= Beginning of Section =

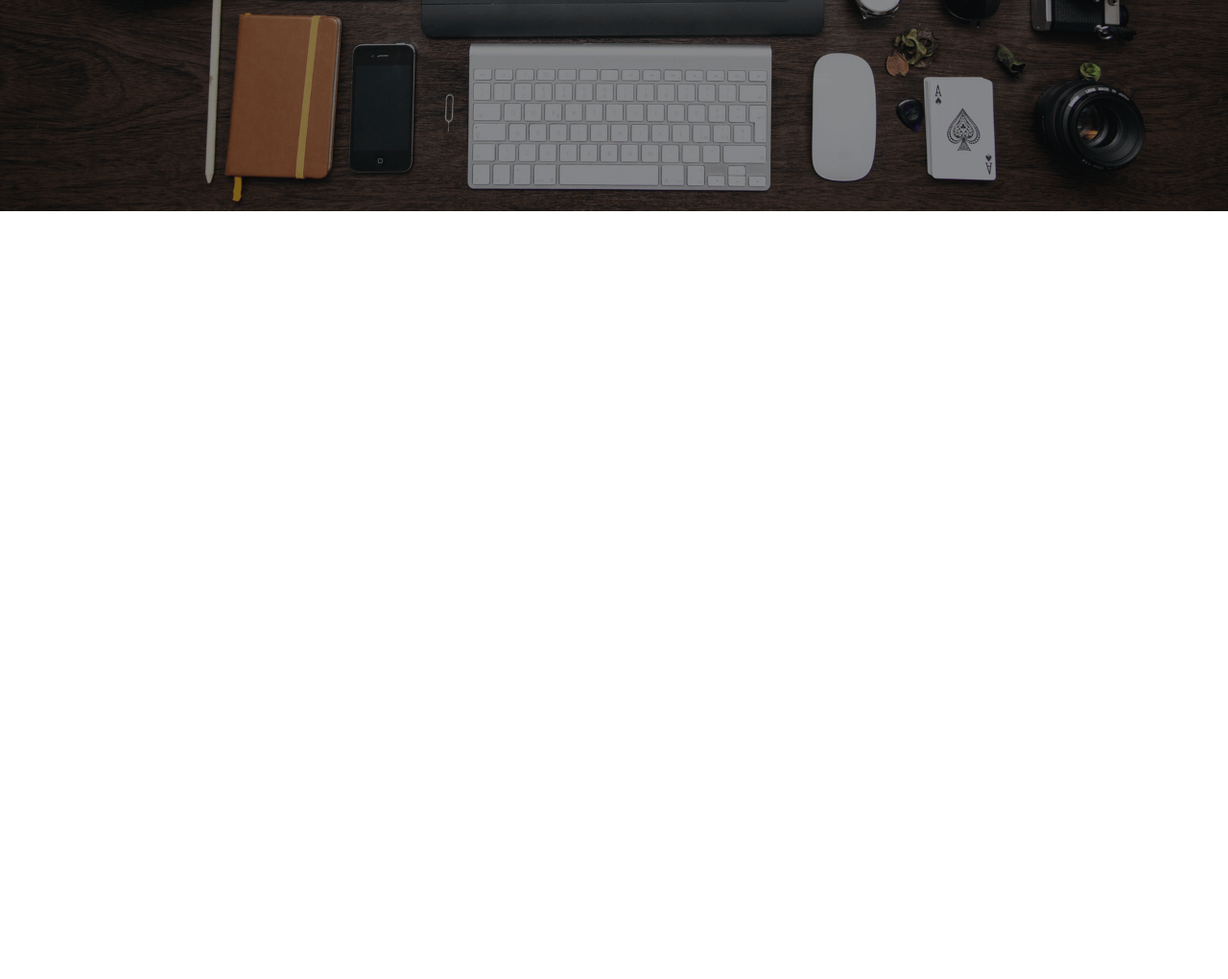
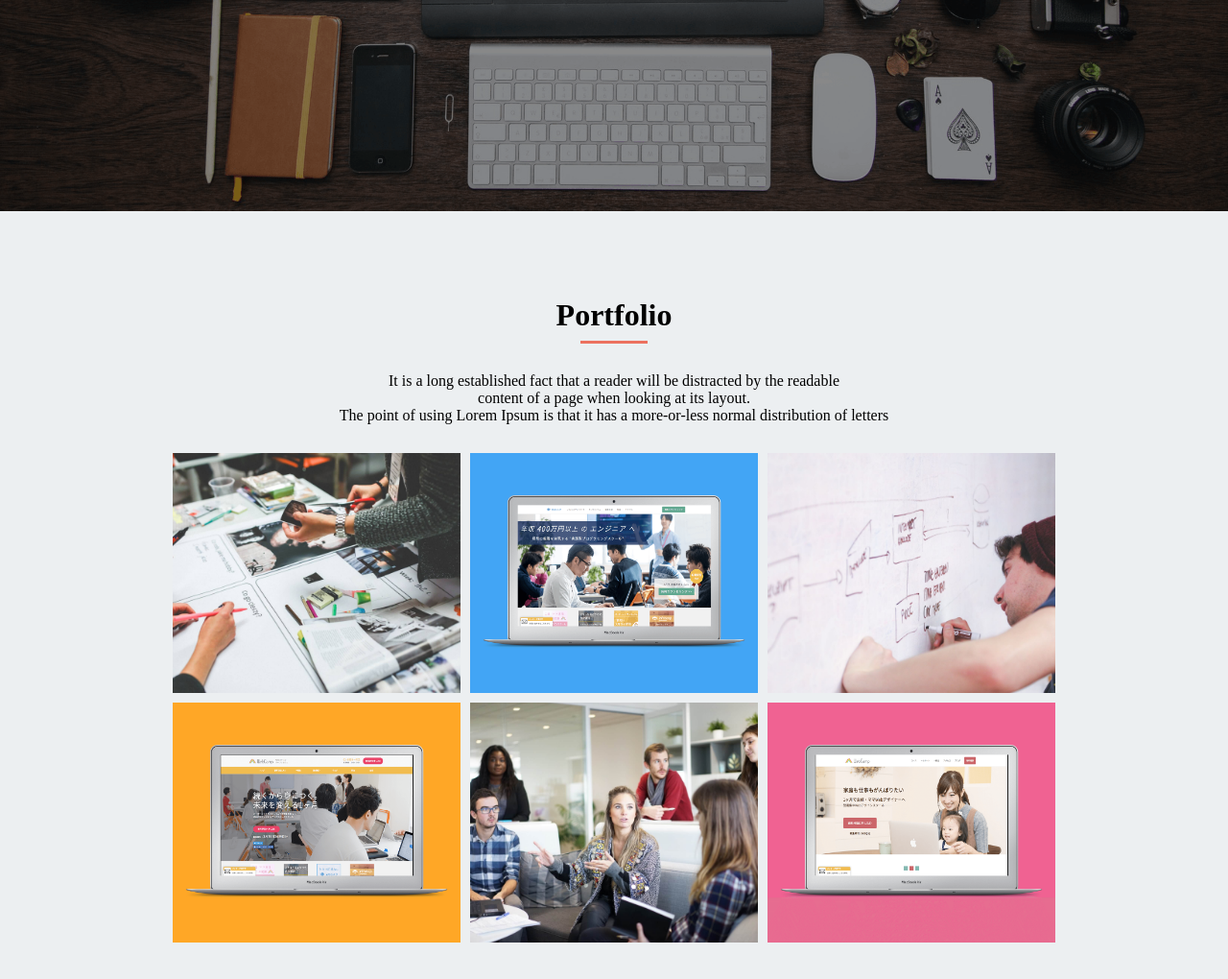
Before and after one commit to t-endo-hub/mysite, a plain HTML site: page index.html in a window 1280 px wide. Shown: the part 500-1520 px from the top of the page at 96% size. Before the commit the page ends 800 px from the top, so only its background shows below. Drawn offline with Linux system fonts and the light colour scheme.

Commit message:
portfolio

```diff
--- a/index.html
+++ b/index.html
@@ -30,5 +30,21 @@
 			</div>
 		</div>
 	</section>
+	<section class="portfolio clearfix">
+		<div class="container">
+			<h2 class="heading-title">Portfolio</h2>
+			<p class="heading-text">It is a long established fact that a reader will be distracted by the readable<br>
+				content of a page when looking at its layout.<br>
+			The point of using Lorem Ipsum is that it has a more-or-less normal distribution of letters</p>
+		</div>
+		<div class="portfolio-contents">
+			<div class="portfolio-content pic1"></div>
+			<div class="portfolio-content pic2"></div>
+			<div class="portfolio-content pic3"></div>
+			<div class="portfolio-content pic4"></div>
+			<div class="portfolio-content pic5"></div>
+			<div class="portfolio-content pic6"></div>
+		</div>
+	</section>
 </body>
 </html>
--- a/style.css
+++ b/style.css
@@ -49,6 +49,68 @@ header {
 .mv-text p {
 	font-size: 20px;
 }
+
+.portfolio {
+	padding: 90px 0;
+	background-color: #eceff1;
+}
+.heading-title {
+	font-size: 32px;
+	color: #000000;
+	text-align: center;
+}
+.heading-title::after {
+	content: "";
+	display: block;
+	width: 70px;
+	height: 3px;
+	margin: 8px auto 0 auto;
+	background-color: #EC715F;
+
+}
+.heading-text {
+	font-size: 16px;
+	color: #000000;
+	padding: 30px 0;
+	text-align: center;
+}
+.portfolio-contents {
+	width: 920px;
+	margin: 0 auto;
+}
+.portfolio-content {
+	width: 300px;
+	height: 250px;
+	margin: 0 10px 10px 0;
+	background-color: red;
+	float: left;
+	background-size: cover;
+	background-position: center;
+}
+
+.pic1 {
+	background-image: url(img/sketch.jpg);
+}
+.pic2 {
+	background-image: url(img/websuku.png);
+}
+.pic3 {
+	background-image: url(img/write.jpg);
+	margin-right: 0;
+}
+.pic4 {
+	background-image: url(img/webcamp.png);
+	margin-bottom: 0;
+}
+.pic5 {
+	background-image: url(img/talk.jpg);
+	margin-bottom: 0;
+}
+.pic6 {
+	background-image: url(img/webcamp-mother.png);
+	margin-bottom: 0;
+	margin-right: 0;
+}
 .clearfix::after {
 	content: "";
 	display: block;
```
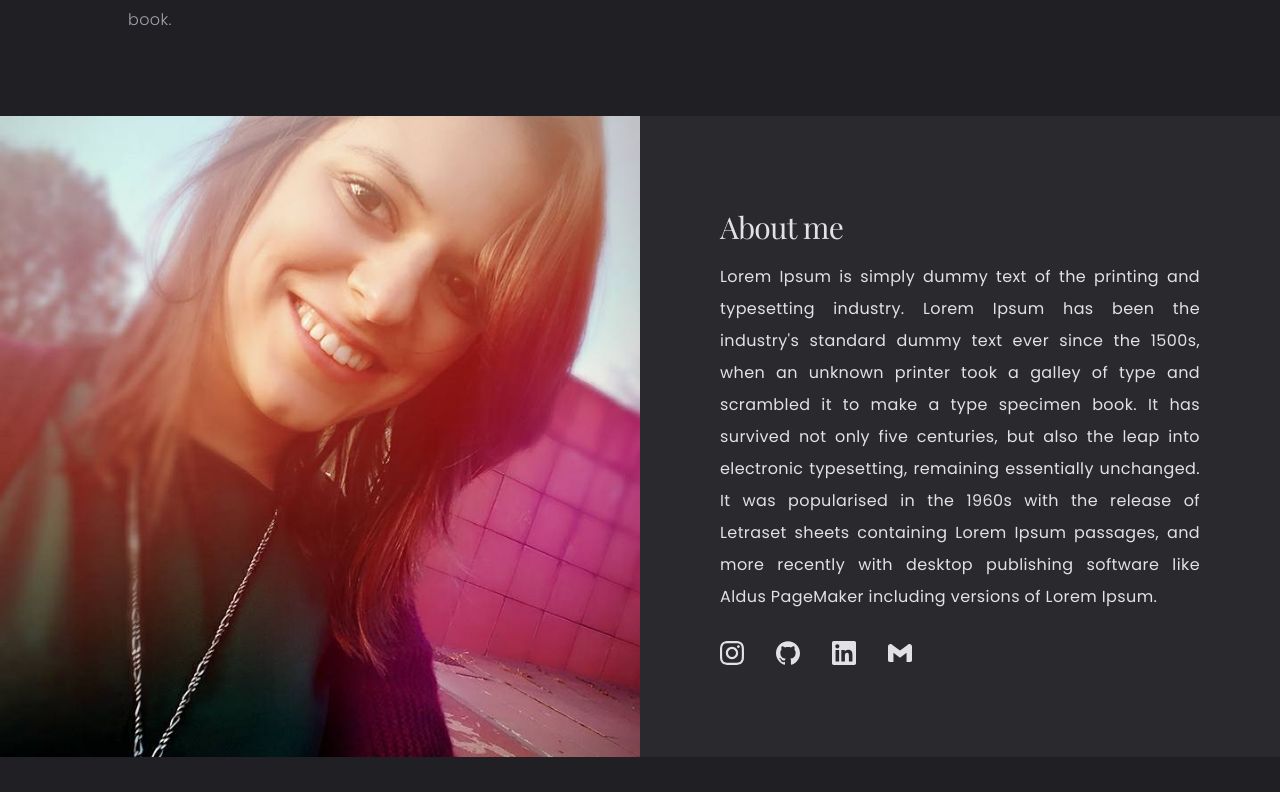
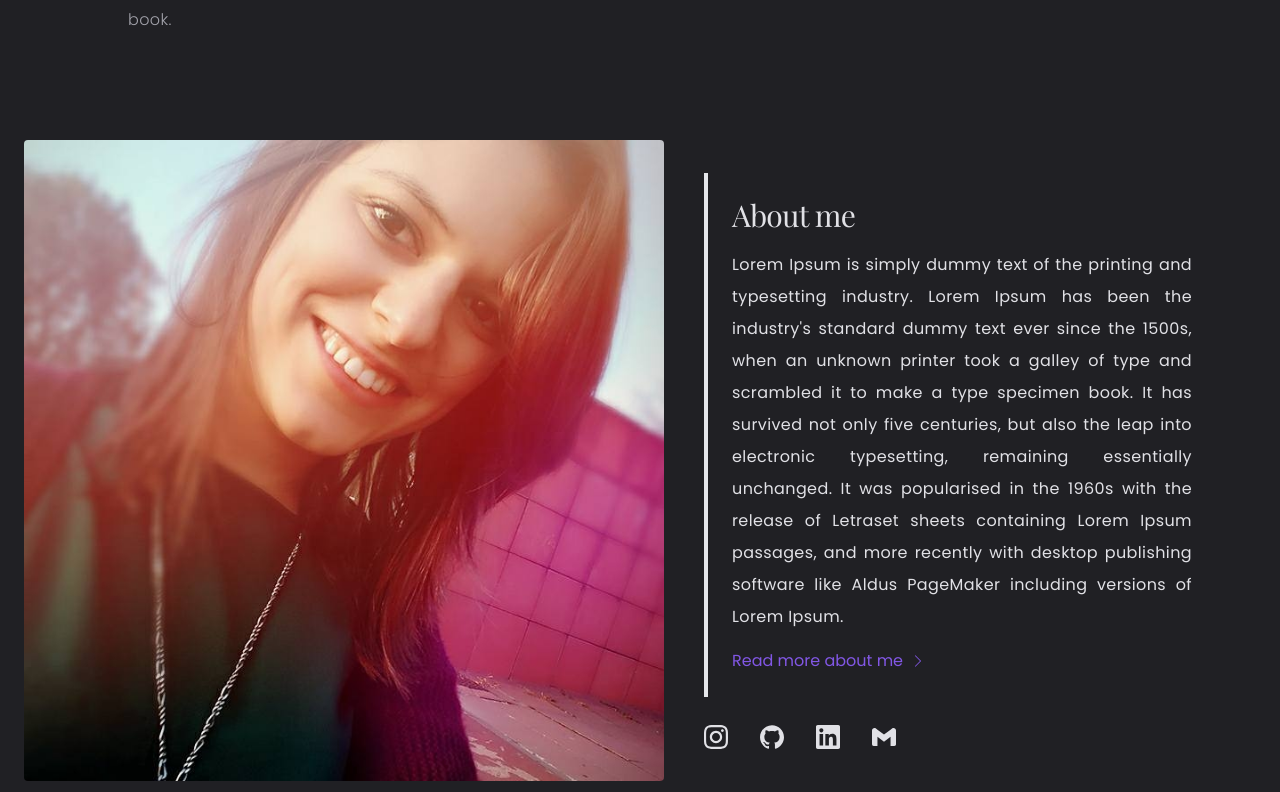
Before and after one commit to catiabarroco/portfolio_nextjs, a Next.js app: page / in a window 1280 px wide. Shown: the part 488-1280 px from the top of the page. Built offline with nearby package versions, Linux system fonts and the light colour scheme.

Commit message:
homepage style

```diff
--- a/src/pages/index.tsx
+++ b/src/pages/index.tsx
@@ -6,6 +6,10 @@ import handCoding from '../../public/assets/icons/handCoding.svg';
 import { socialMedia, workExperience } from '@constants';
 import Head from 'next/head';
 import WorkCard from '@components/WorkCard';
+import { NavLink } from '@components/NavLink';
+import URLS from '@utils/PathURL';
+import { SpriteIcon } from '@components/common/SpriteIcon';
+import { SpritesCategories } from '@enums/SpritesCategories';
 
 export default function Home() {
   return (
@@ -29,16 +33,17 @@ export default function Home() {
             <Image src={handCoding} alt="icon" width={500} height={500} />
           </div>
 
-          <div className="bg-brand-secondary-200 dark:bg-brand-secondary-700 p-6 md:p-0 rounded rounded-lg md:rounded-none md:-mx-32 flex flex-col-reverse lg:flex-row gap-10 lg:gap-0">
+          <div className=" md:p-6 rounded md:rounded-none md:-mx-32 flex flex-col-reverse lg:flex-row gap-10 lg:gap-0">
             <Image
               src="/assets/images/perfilPicture.jpeg"
               alt="perfil image"
               width={640}
               height={640}
-              className="rounded rounded-lg lg:rounded-none mx-auto"
+              className="rounded mx-auto"
             />
-            <div className="md:px-20 flex flex-col justify-center gap-10 md:gap-7">
-              <div className="flex flex-col gap-4 dark:text-brand-secondary-200">
+            <div className="md:px-10 flex flex-col justify-center gap-10 md:gap-7">
+            <NavLink href={URLS.about()} className='transform hover:bg-brand-secondary-200 dark:hover:bg-brand-secondary-700  rounded-xl'>
+              <div className="flex flex-col gap-4 dark:text-brand-secondary-200 md:border-l-4 md:p-6">
                 <h2 className="text-2xl tracking-tight text-brand-secondary-800 dark:text-brand-secondary-200 sm:text-3xl font-light">
                   About me
                 </h2>
@@ -54,7 +59,19 @@ export default function Home() {
                   passages, and more recently with desktop publishing software
                   like Aldus PageMaker including versions of Lorem Ipsum.
                 </p>
+                <p className="text-brand-primary items-center flex gap-2">
+                    <span>Read more about me</span>
+                    <SpriteIcon
+                      category={SpritesCategories.CHEVRON}
+                      name="right"
+                      size="sm"
+                      title="menu"
+                    />
+                  </p>
               </div>
+
+              </NavLink>
+
               <div className="flex gap-4">
                 {socialMedia.map(({ href, icon, iconTitle }) => {
                   return (
```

= End of Section =

- _TASK TO CARRY OUT_: Line by line, give the material above again exactly, but without any pictures.

- _TASK OUTPUT_:
Before and after one commit to t-endo-hub/mysite, a plain HTML site: page index.html in a window 1280 px wide. Shown: the part 500-1520 px from the top of the page at 96% size. Before the commit the page ends 800 px from the top, so only its background shows below. Drawn offline with Linux system fonts and the light colour scheme.

Commit message:
portfolio

```diff
--- a/index.html
+++ b/index.html
@@ -30,5 +30,21 @@
 			</div>
 		</div>
 	</section>
+	<section class="portfolio clearfix">
+		<div class="container">
+			<h2 class="heading-title">Portfolio</h2>
+			<p class="heading-text">It is a long established fact that a reader will be distracted by the readable<br>
+				content of a page when looking at its layout.<br>
+			The point of using Lorem Ipsum is that it has a more-or-less normal distribution of letters</p>
+		</div>
+		<div class="portfolio-contents">
+			<div class="portfolio-content pic1"></div>
+			<div class="portfolio-content pic2"></div>
+			<div class="portfolio-content pic3"></div>
+			<div class="portfolio-content pic4"></div>
+			<div class="portfolio-content pic5"></div>
+			<div class="portfolio-content pic6"></div>
+		</div>
+	</section>
 </body>
 </html>
--- a/style.css
+++ b/style.css
@@ -49,6 +49,68 @@ header {
 .mv-text p {
 	font-size: 20px;
 }
+
+.portfolio {
+	padding: 90px 0;
+	background-color: #eceff1;
+}
+.heading-title {
+	font-size: 32px;
+	color: #000000;
+	text-align: center;
+}
+.heading-title::after {
+	content: "";
+	display: block;
+	width: 70px;
+	height: 3px;
+	margin: 8px auto 0 auto;
+	background-color: #EC715F;
+
+}
+.heading-text {
+	font-size: 16px;
+	color: #000000;
+	padding: 30px 0;
+	text-align: center;
+}
+.portfolio-contents {
+	width: 920px;
+	margin: 0 auto;
+}
+.portfolio-content {
+	width: 300px;
+	height: 250px;
+	margin: 0 10px 10px 0;
+	background-color: red;
+	float: left;
+	background-size: cover;
+	background-position: center;
+}
+
+.pic1 {
+	background-image: url(img/sketch.jpg);
+}
+.pic2 {
+	background-image: url(img/websuku.png);
+}
+.pic3 {
+	background-image: url(img/write.jpg);
+	margin-right: 0;
+}
+.pic4 {
+	background-image: url(img/webcamp.png);
+	margin-bottom: 0;
+}
+.pic5 {
+	background-image: url(img/talk.jpg);
+	margin-bottom: 0;
+}
+.pic6 {
+	background-image: url(img/webcamp-mother.png);
+	margin-bottom: 0;
+	margin-right: 0;
+}
 .clearfix::after {
 	content: "";
 	display: block;
```
Before and after one commit to catiabarroco/portfolio_nextjs, a Next.js app: page / in a window 1280 px wide. Shown: the part 488-1280 px from the top of the page. Built offline with nearby package versions, Linux system fonts and the light colour scheme.

Commit message:
homepage style

```diff
--- a/src/pages/index.tsx
+++ b/src/pages/index.tsx
@@ -6,6 +6,10 @@ import handCoding from '../../public/assets/icons/handCoding.svg';
 import { socialMedia, workExperience } from '@constants';
 import Head from 'next/head';
 import WorkCard from '@components/WorkCard';
+import { NavLink } from '@components/NavLink';
+import URLS from '@utils/PathURL';
+import { SpriteIcon } from '@components/common/SpriteIcon';
+import { SpritesCategories } from '@enums/SpritesCategories';
 
 export default function Home() {
   return (
@@ -29,16 +33,17 @@ export default function Home() {
             <Image src={handCoding} alt="icon" width={500} height={500} />
           </div>
 
-          <div className="bg-brand-secondary-200 dark:bg-brand-secondary-700 p-6 md:p-0 rounded rounded-lg md:rounded-none md:-mx-32 flex flex-col-reverse lg:flex-row gap-10 lg:gap-0">
+          <div className=" md:p-6 rounded md:rounded-none md:-mx-32 flex flex-col-reverse lg:flex-row gap-10 lg:gap-0">
             <Image
               src="/assets/images/perfilPicture.jpeg"
               alt="perfil image"
               width={640}
               height={640}
-              className="rounded rounded-lg lg:rounded-none mx-auto"
+              className="rounded mx-auto"
             />
-            <div className="md:px-20 flex flex-col justify-center gap-10 md:gap-7">
-              <div className="flex flex-col gap-4 dark:text-brand-secondary-200">
+            <div className="md:px-10 flex flex-col justify-center gap-10 md:gap-7">
+            <NavLink href={URLS.about()} className='transform hover:bg-brand-secondary-200 dark:hover:bg-brand-secondary-700  rounded-xl'>
+              <div className="flex flex-col gap-4 dark:text-brand-secondary-200 md:border-l-4 md:p-6">
                 <h2 className="text-2xl tracking-tight text-brand-secondary-800 dark:text-brand-secondary-200 sm:text-3xl font-light">
                   About me
                 </h2>
@@ -54,7 +59,19 @@ export default function Home() {
                   passages, and more recently with desktop publishing software
                   like Aldus PageMaker including versions of Lorem Ipsum.
                 </p>
+                <p className="text-brand-primary items-center flex gap-2">
+                    <span>Read more about me</span>
+                    <SpriteIcon
+                      category={SpritesCategories.CHEVRON}
+                      name="right"
+                      size="sm"
+                      title="menu"
+                    />
+                  </p>
               </div>
+
+              </NavLink>
+
               <div className="flex gap-4">
                 {socialMedia.map(({ href, icon, iconTitle }) => {
                   return (
```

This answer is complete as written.